The Watertown High School Dramatic Arts Department has taken the saying, “The show must go on,” to heart, and will be presenting the fall play, The Crucible, in a remote format.
The play will be recorded remotely, and will be available for people to watch online on Nov. 20-22 on the Watertown High School website.
When the school year began, all the schools in Watertown operated remotely, and performances indoors were not allowed under the Massachusetts COVID-19 regulations. WHS student Ryan Leonard, who is the stage director for The Crucible, said it wasn’t clear whether there would even be a play.
“At first, it was all or nothing. We were told we would do a play in person, or not have a play at all because of the situation,” Leonard said. “But (WHS Drama teacher Kacie Kirkpatrick) said let’s do a middle ground.”
Kirkpatrick said she saw that professional theater companies were doing remote productions and said, “My kids can totally do this, and do it really well.”
“We are doing it fully remote. It is going to be filmed in person, socially distanced,” Kirkpatrick said. “The rest will be recorded on Zoom, and we are putting it all together. A former student (Toni Carton) is helping us edit everything and put it all together.”
Kirkpatrick had hoped to do The Crucible last year, but was unable to get the rights, so this year she reserved it early because she thought it suited her seniors well.
WHS student Lana Taffel said that the play is familiar to many of the students in the play, because they read it in English class.
“So many of the plays we have done are awesome because people don’t know them, but doing something well known brings in people who know the plot and expecting a certain thing,” Taffel said. “It is a good thing the show we decided to do is one that is very well known and is something we are familiar with.”
The Arthur Miller play is a fictionalized version of the Salem witch trials. It contains some intense moments, which has led to some confusion for the families of some of the actors, said Sadie Currier-Brown, who is playing Betty Parish.
“I am playing character that especially screams a lot,” said Currier-Brown, who recalls a few times when she was acting in another room only to have her family members “come rushing in thinking something is wrong.”

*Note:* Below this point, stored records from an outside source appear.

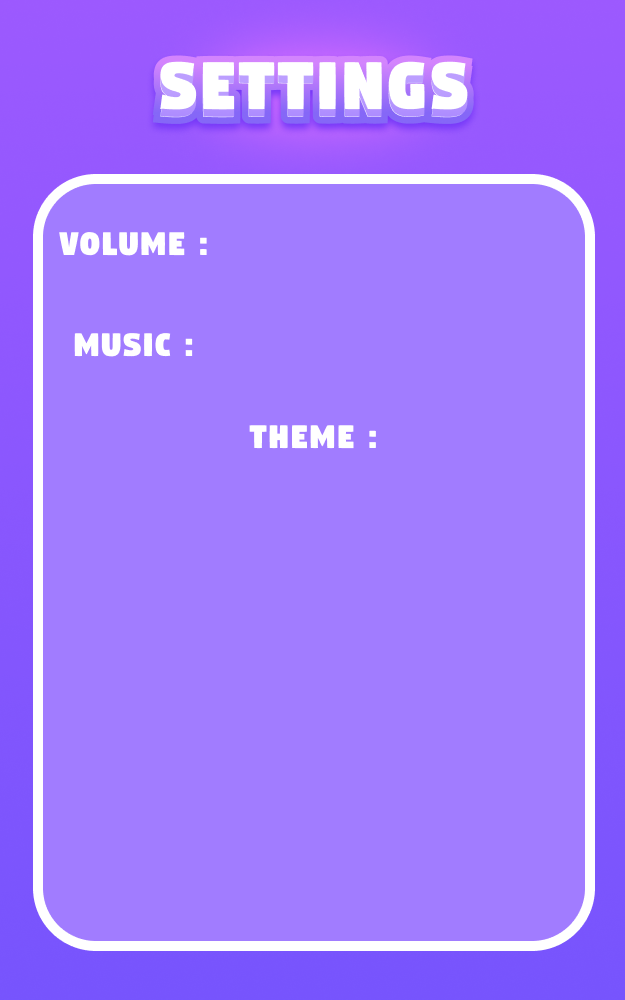
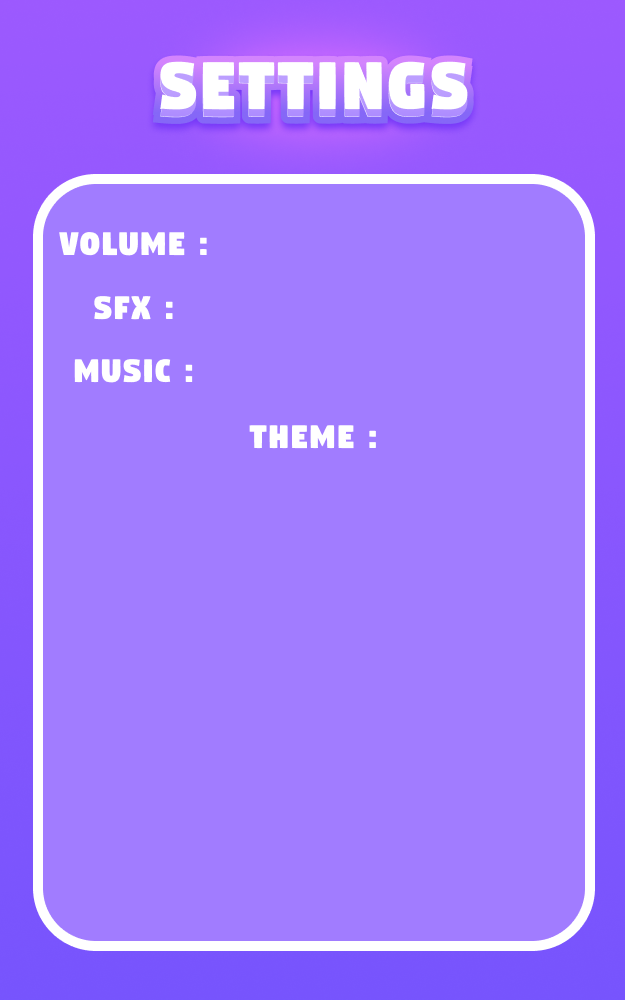
disable/enable sfx implemented

Changed region(s): [[0.1216, 0.279, 0.304, 0.403]]

diff --git a/src/main.cpp b/src/main.cpp
@@ -43,6 +43,7 @@ SDL_Texture *Background = IMG_LoadTexture(renderer, "assets/Menu/BG.png");
 SDL_Texture *StartScreen = IMG_LoadTexture(renderer, "assets/Menu/StartingScreen.png");
 
 int musicIndex = 1;
+bool sfx = true;
 
 vector<music> musicList = {{"Off", ""}, {"Piano", "assets/Sounds/pianoMusic.mp3"}, {"Bache Nane", "assets/Sounds/MohsenLorestani-BacheNane.mp3"}};
 
@@ -475,17 +476,20 @@ int main(int argc, char const *argv[])
       if (settings.wasClicked)
       {
         SDL_Texture *SettingsBG = IMG_LoadTexture(renderer, "assets/Settings/Settings.png");
+        SDL_Texture *on = IMG_LoadTexture(renderer, "assets/Settings/ON.png");
+        SDL_Texture *off = IMG_LoadTexture(renderer, "assets/Settings/OFF.png");
 
         vector<SDL_Texture *> soundBar = {IMG_LoadTexture(renderer, "assets/Settings/sound0.png"), IMG_LoadTexture(renderer, "assets/Settings/sound20.png"), IMG_LoadTexture(renderer, "assets/Settings/sound40.png"), IMG_LoadTexture(renderer, "assets/Settings/sound60.png"), IMG_LoadTexture(renderer, "assets/Settings/sound80.png"), IMG_LoadTexture(renderer, "assets/Settings/sound100.png")};
 
         vector<button> adjustButtons = {
-            {39, 46, 218, 226, 0, 0, 0, 0, 0, false, false, IMG_LoadTexture(renderer, "assets/Settings/L-SFX.png"), IMG_LoadTexture(renderer, "assets/Settings/L-SFXHovered.png"), 0, hover, click},
-            {39, 46, 530, 226, 0, 0, 0, 0, 0, false, false, IMG_LoadTexture(renderer, "assets/Settings/R-SFX.png"), IMG_LoadTexture(renderer, "assets/Settings/R-SFXHovered.png"), 0, hover, click},
-            {39, 46, 218, 324, 0, 0, 0, 0, 0, false, false, IMG_LoadTexture(renderer, "assets/Settings/L-Music.png"), IMG_LoadTexture(renderer, "assets/Settings/L-MusicHovered.png"), 0, hover, click},
-            {39, 46, 530, 324, 0, 0, 0, 0, 0, false, false, IMG_LoadTexture(renderer, "assets/Settings/R-Music.png"), IMG_LoadTexture(renderer, "assets/Settings/R-MusicHovered.png"), 0, hover, click},
+            {39, 46, 218, 226, 0, 0, 0, 0, 0, false, false, IMG_LoadTexture(renderer, "assets/Settings/L-VOLUME.png"), IMG_LoadTexture(renderer, "assets/Settings/L-VOLUMEHovered.png"), 0, hover, click},
+            {39, 46, 530, 226, 0, 0, 0, 0, 0, false, false, IMG_LoadTexture(renderer, "assets/Settings/R-VOLUME.png"), IMG_LoadTexture(renderer, "assets/Settings/R-VOLUMEHovered.png"), 0, hover, click},
+            {39, 46, 218, 350, 0, 0, 0, 0, 0, false, false, IMG_LoadTexture(renderer, "assets/Settings/L-Music.png"), IMG_LoadTexture(renderer, "assets/Settings/L-MusicHovered.png"), 0, hover, click},
+            {39, 46, 530, 350, 0, 0, 0, 0, 0, false, false, IMG_LoadTexture(renderer, "assets/Settings/R-Music.png"), IMG_LoadTexture(renderer, "assets/Settings/R-MusicHovered.png"), 0, hover, click},
             {58, 68, 90, 663, 0, 0, 0, 0, 0, false, false, IMG_LoadTexture(renderer, "assets/Settings/L-THEME.png"), IMG_LoadTexture(renderer, "assets/Settings/L-THEMEHovered.png"), 0, hover, click},
             {58, 68, 480, 663, 0, 0, 0, 0, 0, false, false, IMG_LoadTexture(renderer, "assets/Settings/R-THEME.png"), IMG_LoadTexture(renderer, "assets/Settings/R-THEMEHovered.png"), 0, hover, click},
-        };
+            {39, 46, 218, 287, 0, 0, 0, 0, 0, false, false, IMG_LoadTexture(renderer, "assets/Settings/L-SFX.png"), IMG_LoadTexture(renderer, "assets/Settings/L-SFXHovered.png"), IMG_LoadTexture(renderer, "assets/Settings/L-SFXHovered.png"), hover, click},
+            {39, 46, 530, 287, 0, 0, 0, 0, 0, false, false, IMG_LoadTexture(renderer, "assets/Settings/R-SFX.png"), IMG_LoadTexture(renderer, "assets/Settings/R-SFXHovered.png"), IMG_LoadTexture(renderer, "assets/Settings/R-SFXHovered.png"), hover, click}};
 
         vector<SDL_Texture *> themes = {IMG_LoadTexture(renderer, "assets/Settings/Theme1.png"), IMG_LoadTexture(renderer, "assets/Settings/Theme2.png"), IMG_LoadTexture(renderer, "assets/Settings/Theme3.png")};
 
@@ -515,26 +519,51 @@ int main(int argc, char const *argv[])
             drawButton(renderer, adjustButtons[3], event);
             drawButton(renderer, adjustButtons[4], event);
             drawButton(renderer, adjustButtons[5], event);
+            drawButton(renderer, adjustButtons[6], event);
+            drawButton(renderer, adjustButtons[7], event);
 
             if (adjustButtons[1].wasClicked && volume < 100)
             {
               volume += 20;
-              Mix_Volume(-1, volume);
+              if (sfx)
+                Mix_Volume(-1, volume);
+
               Mix_VolumeMusic(MIX_MAX_VOLUME * volume / 100);
               adjustButtons[1].wasClicked = false;
             }
             else if (adjustButtons[0].wasClicked && volume > 0)
             {
               volume -= 20;
-              Mix_Volume(-1, volume);
+              if (sfx)
+                Mix_Volume(-1, volume);
               Mix_VolumeMusic(MIX_MAX_VOLUME * volume / 100);
               adjustButtons[0].wasClicked = false;
+            }
+
+            if (adjustButtons[7].wasClicked || adjustButtons[6].wasClicked)
+            {
+              sfx = !sfx;
+              adjustButtons[7].wasClicked = false, adjustButtons[6].wasClicked = false;
+              if (sfx)
+                Mix_Volume(-1, volume);
+              else
+                Mix_Volume(-1, 0);
+            }
+            if (sfx)
+            {
+              SDL_Rect sfxRect = {363, 296, 42, 22};
+              SDL_RenderCopy(renderer, on, 0, &sfxRect);
+            }
+            else
+            {
+              SDL_Rect sfxRect = {349, 296, 55, 22};
+              SDL_RenderCopy(renderer, off, 0, &sfxRect);
             }
 
             SDL_Rect volumeBar = {285, 225, 222, 43};
             SDL_RenderCopy(renderer, soundBar[volume / 20], 0, &volumeBar);
 
-            setMusic(renderer, adjustButtons[3].wasClicked, adjustButtons[2].wasClicked, musicList, musicIndex, musicSound, Settings, 285, 323);
+            setMusic(renderer, adjustButtons[3].wasClicked, adjustButtons[2].wasClicked, musicList, musicIndex, musicSound, Settings, 285, 350);
 
             if (adjustButtons[3].wasClicked || adjustButtons[2].wasClicked)
             {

The students had to put the play together from their homes, but WHS student Emma Griffith said she enjoyed the experience.
“It was good to see people again, even if through Zoom,” Griffith said. “It was good to see our theater buddies.”
Kirkpatrick wasn’t sure if students would want to do a play remotely, but they were more than willing.
“I tell them all the time how proud I am of them. They are on Zoom all day and to add two more hours at the end of the day, I feel terrible about it,” Kirkpatrick said. “They are amped up, they are prepared. It is a testament to how kids are the resilient ones out there.”
Watching the play come together, Kirkpatrick said that the experience isn’t exactly watching live in a theater, but it still captures some of the same aspects.
“I got the same feeling that I was connected with them as if was sitting in the audience, which was why it was so emotional,” Kirkpatrick said. “The actors were really telling the story.”
The play is free to watch, but will only be online for three days.
“It will be available on the Watertown High School website (https://whs.watertown.k12.ma.us/) from Friday, Nov. 20 through Sunday the 22nd. On Sunday it disappears,” Kirkpatrick said. “The way the rights houses do it, we have the rights for three performances, and they consider each day a performance.”
Planning is already underway for the spring musical. By that time, the actors hope to be able to do some sort of live performance outside.
WHS got the rights to Cinderella, Kirkpatrick said, but if that is not possible due to COVID-19 restrictions they might do some sort of cabaret, where only one performer is on stage at one time.